> **GIVEN DATA**:

-- Opening Marker --

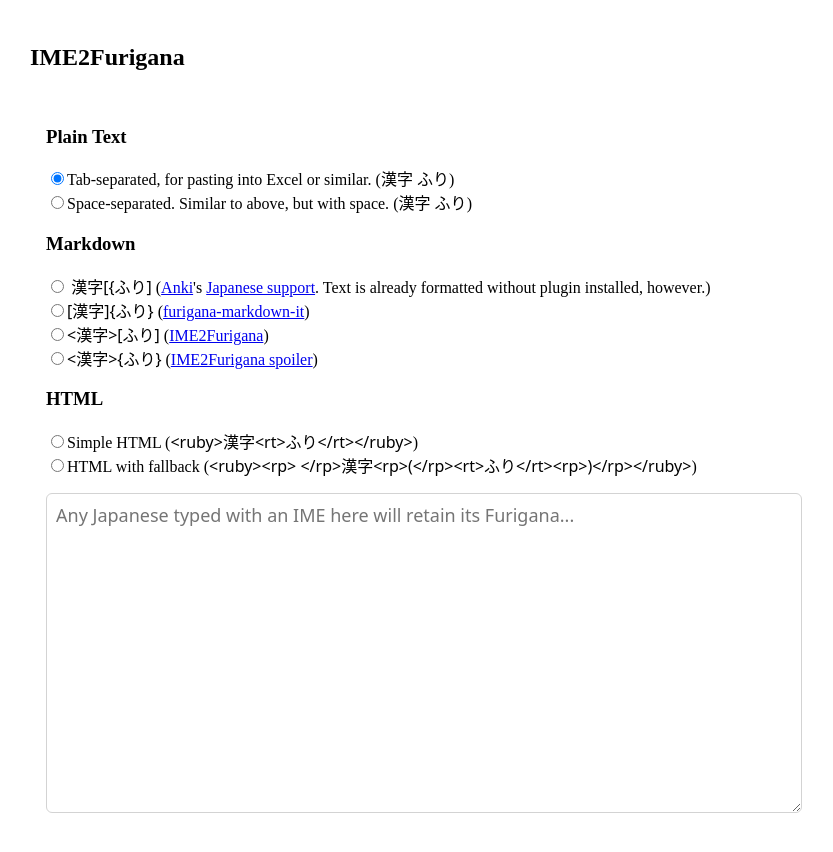
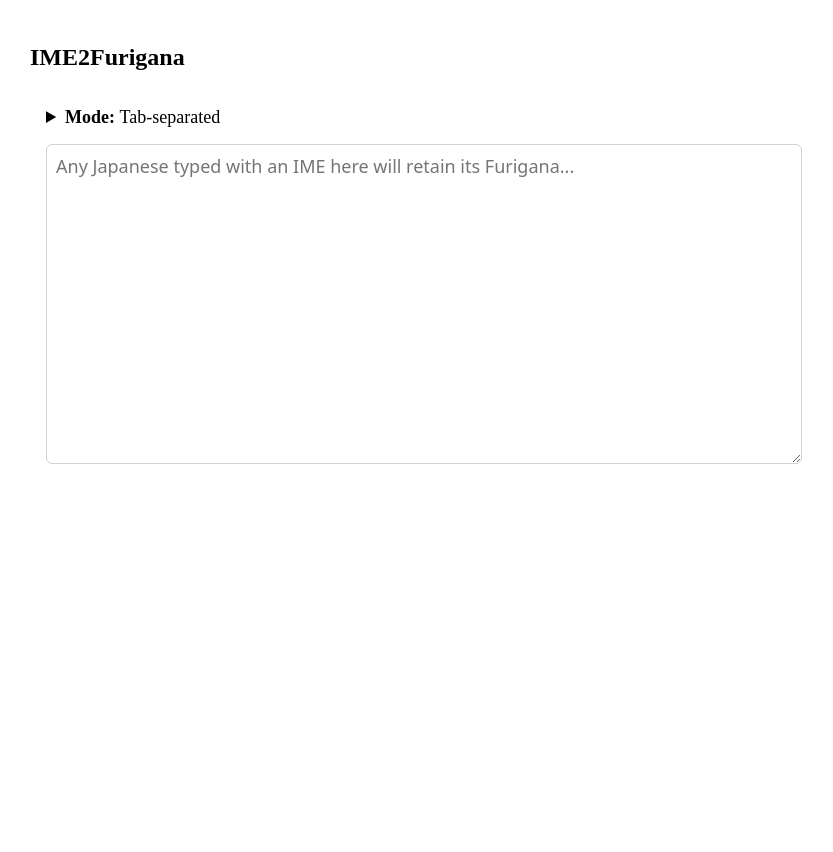
Before and after one commit to patarapolw/jptools, a Vue app: page / in a window 1280 px wide. Shown: the top 852 px of the page, without its empty margins (226-1059 px from the left). After the commit the page ends 800 px from the top, so only its background shows below. Built offline with nearby package versions, Linux system fonts and the light colour scheme.

Commit message:
use collapse

```diff
--- a/index.html
+++ b/index.html
@@ -5,8 +5,8 @@
   <meta charset="UTF-8" />
   <link rel="icon" href="/favicon.ico" />
   <meta name="viewport" content="width=device-width, initial-scale=1.0" />
-  <title>polv's jptools</title>
-  <meta property="og:description" content="Various tools for Japanese language learning.">
+  <title>polv's JPTools</title>
+  <meta property="og:description" content="Various tools for Japanese language">
 </head>
 
 <body>
--- a/src/components/IMEFurigana.vue
+++ b/src/components/IMEFurigana.vue
@@ -1,31 +1,52 @@
 <script lang="ts" setup>
 import { ref } from 'vue'
-import IMEFuriganaSelect, { MakeRubyFunc } from './IMEFuriganaSelect.vue'
+import IMEFuriganaSelect, { FuriganaOption } from './IMEFuriganaSelect.vue'
 
 const furiFuncs: {
   [cat: string]: {
-    [key: string]: MakeRubyFunc | null
+    [key: string]: FuriganaOption
   }
 } = {
   'Plain Text': {
-    tab: null,
-    space: null
+    tab: {
+      name: 'Tab-separated'
+    },
+    space: {
+      name: 'Space-separated'
+    }
   },
   Markdown: {
-    anki: (base, ruby) => ` ${base}[{${ruby}]`,
-    furiganaMarkdownIt: (base, ruby) => `[${base}]{${ruby}}`,
-    imeToFurigana: (base, ruby) => `<${base}>[${ruby}]`,
-    imeToFuriganaSpoiler: (base, ruby) => `<${base}>{${ruby}}`
+    anki: {
+      name: 'Anki Japanese Support',
+      fn: (base, ruby) => ` ${base}[{${ruby}]`
+    },
+    furiganaMarkdownIt: {
+      name: 'furigana-markdown-it',
+      fn: (base, ruby) => `[${base}]{${ruby}}`
+    },
+    imeToFurigana: {
+      name: 'IME2Furigana',
+      fn: (base, ruby) => `<${base}>[${ruby}]`
+    },
+    imeToFuriganaSpoiler: {
+      name: 'IME2Furigana spoiler',
+      fn: (base, ruby) => `<${base}>{${ruby}}`
+    }
   },
   HTML: {
-    htmlSimple: (base, ruby) => `<ruby>${base}<rt>${ruby}</rt></ruby>`,
-    htmlFallback: (base, ruby) =>
+    htmlSimple: {
+      name: 'Simple HTML',
+      fn: (base, ruby) => `<ruby>${base}<rt>${ruby}</rt></ruby>`
+    },
+    htmlFallback: {
+      name: 'HTML with fallback',
+      fn: (base, ruby) =>
         `<ruby><rp> </rp>${base}<rp>(</rp><rt>${ruby}</rt><rp>)</rp></ruby>`
     }
   }
+}
 
-const furiType = ref('tab')
-const furiFunc = ref<MakeRubyFunc | null>(furiFuncs['Plain Text'].tab)
+const currentFuri = ref<FuriganaOption>(furiFuncs['Plain Text'].tab)
 const furigana = ref('')
 
 function onTextAreaUpdate({ data }: { data: string }) {
@@ -41,10 +62,14 @@ function addFurigana({
   data: string
   target: HTMLTextAreaElement
 }) {
-  let furi = furigana.value.replace(/ｎ/g, 'ん')
+  let furi = furigana.value
+  // Although replacement does work, it's not a good idea to replace after all.
+  furi = furi.replace(/[ｎn]$/g, 'ん')
+  // furi = furi.replace(/[ＮN]$/g, 'ン')
+
   let markup = `${data}\t${furi}`
 
-  const rubyFunc = furiFunc.value
+  const rubyFunc = currentFuri.value.fn
   if (rubyFunc) {
     let parts = data.split(/(\p{sc=Han}+)/gu)
     if (parts.length === 1) return
@@ -67,8 +92,8 @@ function addFurigana({
       parts.map((p, idx) => (idx & 1 ? rubyFunc(p, rt[idx]) : p)).join('')
     ].join(' ')
   } else {
-    switch (furiType.value) {
-      case 'space':
+    switch (currentFuri.value.name) {
+      case 'Space-separated':
         markup = `${data} ${furi}`
     }
   }
@@ -84,19 +109,25 @@ function addFurigana({
 
 <template>
   <section>
+    <details class="options-collapse">
+      <summary>
+        <b> {{ `Mode: ` }} </b>
+        <span> {{ currentFuri.name }} </span>
+      </summary>
+
       <IMEFuriganaSelect
         :values="furiFuncs"
-      :select="furiType"
-      @change="(fn) => furiFunc = fn"
+        :select="currentFuri.name"
+        @change="(v) => currentFuri = v"
       >
-      <template v-slot:tab>
-        <span>{{ 'Tab-separated, for pasting into Excel or similar.' }}</span>
+        <template v-slot:tab="{ title }">
+          <span> {{ `${title}. For pasting into Excel or similar.` }} </span>
           <span>{{' ('}}</span>
           <span lang="ja">{{'漢字\tふり'}}</span>
           <span>{{')'}}</span>
         </template>
-      <template v-slot:space>
-        <span>{{ 'Space-separated. Similar to above, but with space.' }}</span>
+        <template v-slot:space="{ title }">
+          <span> {{ `${title}. Similar to above, but with space.` }} </span>
           <span>{{' ('}}</span>
           <span lang="ja">{{'漢字 ふり'}}</span>
           <span>{{')'}}</span>
@@ -124,7 +155,7 @@ function addFurigana({
           </span>
           <span>{{')'}}</span>
         </template>
-      <template v-slot:furiganaMarkdownIt="{ sample }">
+        <template v-slot:furiganaMarkdownIt="{ sample, title }">
           <span lang="ja">{{ sample }}</span>
           <span>{{' ('}}</span>
           <a
@@ -132,11 +163,11 @@ function addFurigana({
             target="_blank"
             rel="noopener noreferrer"
           >
-          {{'furigana-markdown-it'}}
+            {{ title }}
           </a>
           <span>{{')'}}</span>
         </template>
-      <template v-slot:imeToFurigana="{ sample }">
+        <template v-slot:imeToFurigana="{ sample, title }">
           <span lang="ja">{{ sample }}</span>
           <span>{{' ('}}</span>
           <a
@@ -144,11 +175,11 @@ function addFurigana({
             target="_blank"
             rel="noopener noreferrer"
           >
-          {{'IME2Furigana'}}
+            {{ title }}
           </a>
           <span>{{')'}}</span>
         </template>
-      <template v-slot:imeToFuriganaSpoiler="{ sample }">
+        <template v-slot:imeToFuriganaSpoiler="{ sample, title }">
           <span lang="ja">{{ sample }}</span>
           <span>{{' ('}}</span>
           <a
@@ -156,23 +187,13 @@ function addFurigana({
             target="_blank"
             rel="noopener noreferrer"
           >
-          {{'IME2Furigana spoiler'}}
+            {{ title }}
           </a>
           <span>{{')'}}</span>
         </template>
-      <template v-slot:htmlSimple="{ sample }">
-        <span>{{ 'Simple HTML' }}</span>
-        <span>{{' ('}}</span>
-        <span lang="ja">{{ sample }}</span>
-        <span>{{')'}}</span>
-      </template>
-      <template v-slot:htmlFallback="{ sample }">
-        <span>{{ 'HTML with fallback' }}</span>
-        <span>{{' ('}}</span>
-        <span lang="ja">{{ sample }}</span>
-        <span>{{')'}}</span>
-      </template>
       </IMEFuriganaSelect>
+    </details>
+
     <textarea
       lang="ja"
       placeholder="Any Japanese typed with an IME here will retain its Furigana..."
@@ -182,7 +203,7 @@ function addFurigana({
   </section>
 </template>
 
-<style scoped>
+<style lang="scss" scoped>
 textarea {
   width: 100%;
   height: 300px;
@@ -191,4 +212,13 @@ textarea {
   font-size: 18px;
   padding: 0.5em;
 }
+
+.options-collapse {
+  margin-bottom: 1em;
+
+  summary {
+    font-size: 18px;
+    cursor: pointer;
+  }
+}
 </style>
--- a/src/components/IMEFuriganaSelect.vue
+++ b/src/components/IMEFuriganaSelect.vue
@@ -1,17 +1,22 @@
 <script lang="ts" setup>
 export type MakeRubyFunc = (base: string, furi: string) => string
 
-const props = defineProps<{
+export type FuriganaOption = {
+  name: string
+  fn?: MakeRubyFunc
+}
+
+defineProps<{
   values: {
     [category: string]: {
-      [key: string]: MakeRubyFunc | null
+      [key: string]: FuriganaOption
     }
   }
   select: string
 }>()
 
 const emit = defineEmits<{
-  (e: 'change', value: MakeRubyFunc | null): void
+  (e: 'change', value: FuriganaOption): void
 }>()
 
 const name = 'RadioSelect-' + Math.random().toString(36).substring(2)
@@ -24,13 +29,21 @@ const name = 'RadioSelect-' + Math.random().toString(36).substring(2)
       <input
         type="radio"
         :name="name"
-        :checked="select === k"
+        :checked="select === v.name"
         @change="emit('change', v)"
       />
       <label>
-        <slot :name="k" :fn="v" :sample="v?.('漢字', 'ふり')" lang="ja">
-          <span v-if="v"> {{ v('漢字', 'ふり') }} </span>
-          <span v-else> {{ k }} </span>
+        <slot
+          :name="k"
+          :title="v.name"
+          :fn="v"
+          :sample="v.fn?.('漢字', 'ふり')"
+          lang="ja"
+        >
+          <span>{{ v.name }}</span>
+          <span v-if="v.fn">{{' ('}}</span>
+          <span v-if="v.fn" lang="ja"> {{ v.fn('漢字', 'ふり') }} </span>
+          <span v-if="v.fn">{{')'}}</span>
         </slot>
       </label>
     </div>
```
Also changed, not shown: 1 other file (tests, documents, lock files or other folders). Lines whose indentation alone changed are shown as unchanged.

-- Closing Marker --

> **REQUIRED WORK**: Check each line above for the string "pasting" and show the ones that have it.

> **SOLVED EXERCISE**:
-        <span>{{ 'Tab-separated, for pasting into Excel or similar.' }}</span>
+          <span> {{ `${title}. For pasting into Excel or similar.` }} </span>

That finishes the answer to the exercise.